How did the concept of HackCorruption come about?

We conceptualised the idea when responding to a call for proposals from the Bureau of International Narcotics and Law Enforcement Affairs at the US State Department in late 2021. Initially, our idea was based on a single-country hackathon aimed at creating anti-corruption tools, but this later evolved into the regional model once we started implementing it. We’ve worked with two implementing partners, the Centre for International Private Enterprise (CIPE) and Development Gateway on this project.

What is the major objective behind this initiative?

Ultimately, we want to build regional interconnected networks of technologists, activists and governance practitioners who work together to use technology to find uncommon solutions for corruption-related problems. Many hackathons in this field convene people with tech skills, who don’t necessarily understand corruption challenges or the government processes their tools seek to enhance. This leads to the creation of tech tools that don’t fit the challenge, or for which you can’t secure government buy-in. We hope to shift this by building diverse cohorts that can unpack and solve problems in a more nuanced and feasible way. At the end of the day, our hope is that HackCorruption will lead to the adoption of some new technologies by civil society and government.

What do you plan to achieve with this?

First, we hope that HackCorruption will lead to the adoption of some new technologies by civil society and the government. But more importantly, we believe that there is real value in the networks we are building. If we think about the hackers, our participants, as entrepreneurs, it’s safe to say that their first idea won’t necessarily succeed. But maybe their second or third idea does. We hope that these networks will continue to work together to ideate around govtech solutions and continue working on corruption challenges beyond the scope of HackCorruption.
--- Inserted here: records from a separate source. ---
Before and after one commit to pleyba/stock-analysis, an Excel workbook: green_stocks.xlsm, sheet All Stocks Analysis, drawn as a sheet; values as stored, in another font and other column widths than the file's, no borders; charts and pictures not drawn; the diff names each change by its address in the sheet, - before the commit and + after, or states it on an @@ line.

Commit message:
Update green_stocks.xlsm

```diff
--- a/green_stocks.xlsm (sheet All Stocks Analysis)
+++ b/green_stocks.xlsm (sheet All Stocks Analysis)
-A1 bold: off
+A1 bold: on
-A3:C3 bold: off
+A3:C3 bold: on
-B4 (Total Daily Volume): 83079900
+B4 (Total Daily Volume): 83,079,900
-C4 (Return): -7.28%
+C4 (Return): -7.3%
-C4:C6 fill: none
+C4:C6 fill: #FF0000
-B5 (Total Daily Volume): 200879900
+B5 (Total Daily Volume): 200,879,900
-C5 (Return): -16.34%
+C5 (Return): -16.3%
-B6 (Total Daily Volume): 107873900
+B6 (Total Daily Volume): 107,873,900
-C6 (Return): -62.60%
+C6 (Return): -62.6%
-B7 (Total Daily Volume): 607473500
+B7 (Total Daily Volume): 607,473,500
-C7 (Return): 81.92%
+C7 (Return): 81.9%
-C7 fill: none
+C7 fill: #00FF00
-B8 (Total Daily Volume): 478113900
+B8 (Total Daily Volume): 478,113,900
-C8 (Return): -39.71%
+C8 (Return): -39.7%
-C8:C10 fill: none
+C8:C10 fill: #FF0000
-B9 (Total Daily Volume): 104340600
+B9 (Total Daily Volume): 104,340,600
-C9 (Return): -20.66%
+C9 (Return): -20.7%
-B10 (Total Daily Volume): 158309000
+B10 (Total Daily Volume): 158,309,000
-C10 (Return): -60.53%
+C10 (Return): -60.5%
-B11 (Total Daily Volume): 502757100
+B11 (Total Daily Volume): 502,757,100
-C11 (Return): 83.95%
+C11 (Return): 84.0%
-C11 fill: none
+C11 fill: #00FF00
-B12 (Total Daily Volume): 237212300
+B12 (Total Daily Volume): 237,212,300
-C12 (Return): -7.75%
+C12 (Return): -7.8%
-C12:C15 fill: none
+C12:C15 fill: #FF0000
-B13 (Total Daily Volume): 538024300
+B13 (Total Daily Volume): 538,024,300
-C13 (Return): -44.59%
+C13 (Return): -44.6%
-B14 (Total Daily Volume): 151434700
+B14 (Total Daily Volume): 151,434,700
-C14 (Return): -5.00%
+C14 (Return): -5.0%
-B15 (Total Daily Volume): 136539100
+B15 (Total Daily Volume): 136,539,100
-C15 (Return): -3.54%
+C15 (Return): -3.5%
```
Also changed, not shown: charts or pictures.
We want to support diverse new networks of skilled individuals who are eager to use their expertise to create govtech solutions.

What do you believe to be the reason for corruption throughout the world?

This is a very difficult question. I believe that corruption is closely tied to social norms, and what we allow or accept in our society. These things are hyperlocal. In one community, corruption may be seen as acceptable because civil servants’ power goes unquestioned and people normalise paying for basic service delivery. In other spaces, corruption may be accepted because we expect civil servants or elected officials to have a certain standard of living that doesn’t align with their salary. There are many reasons and many grey areas, but ultimately the most marginalised among us suffer disproportionately when corruption goes unchecked. The reasons may vary greatly, but I believe that corruption thrives when there is impunity and when perpetrators are not held accountable. [gallery size="full" columns="7" ids="37233,37234,37235,37236,37239,37240,37241"]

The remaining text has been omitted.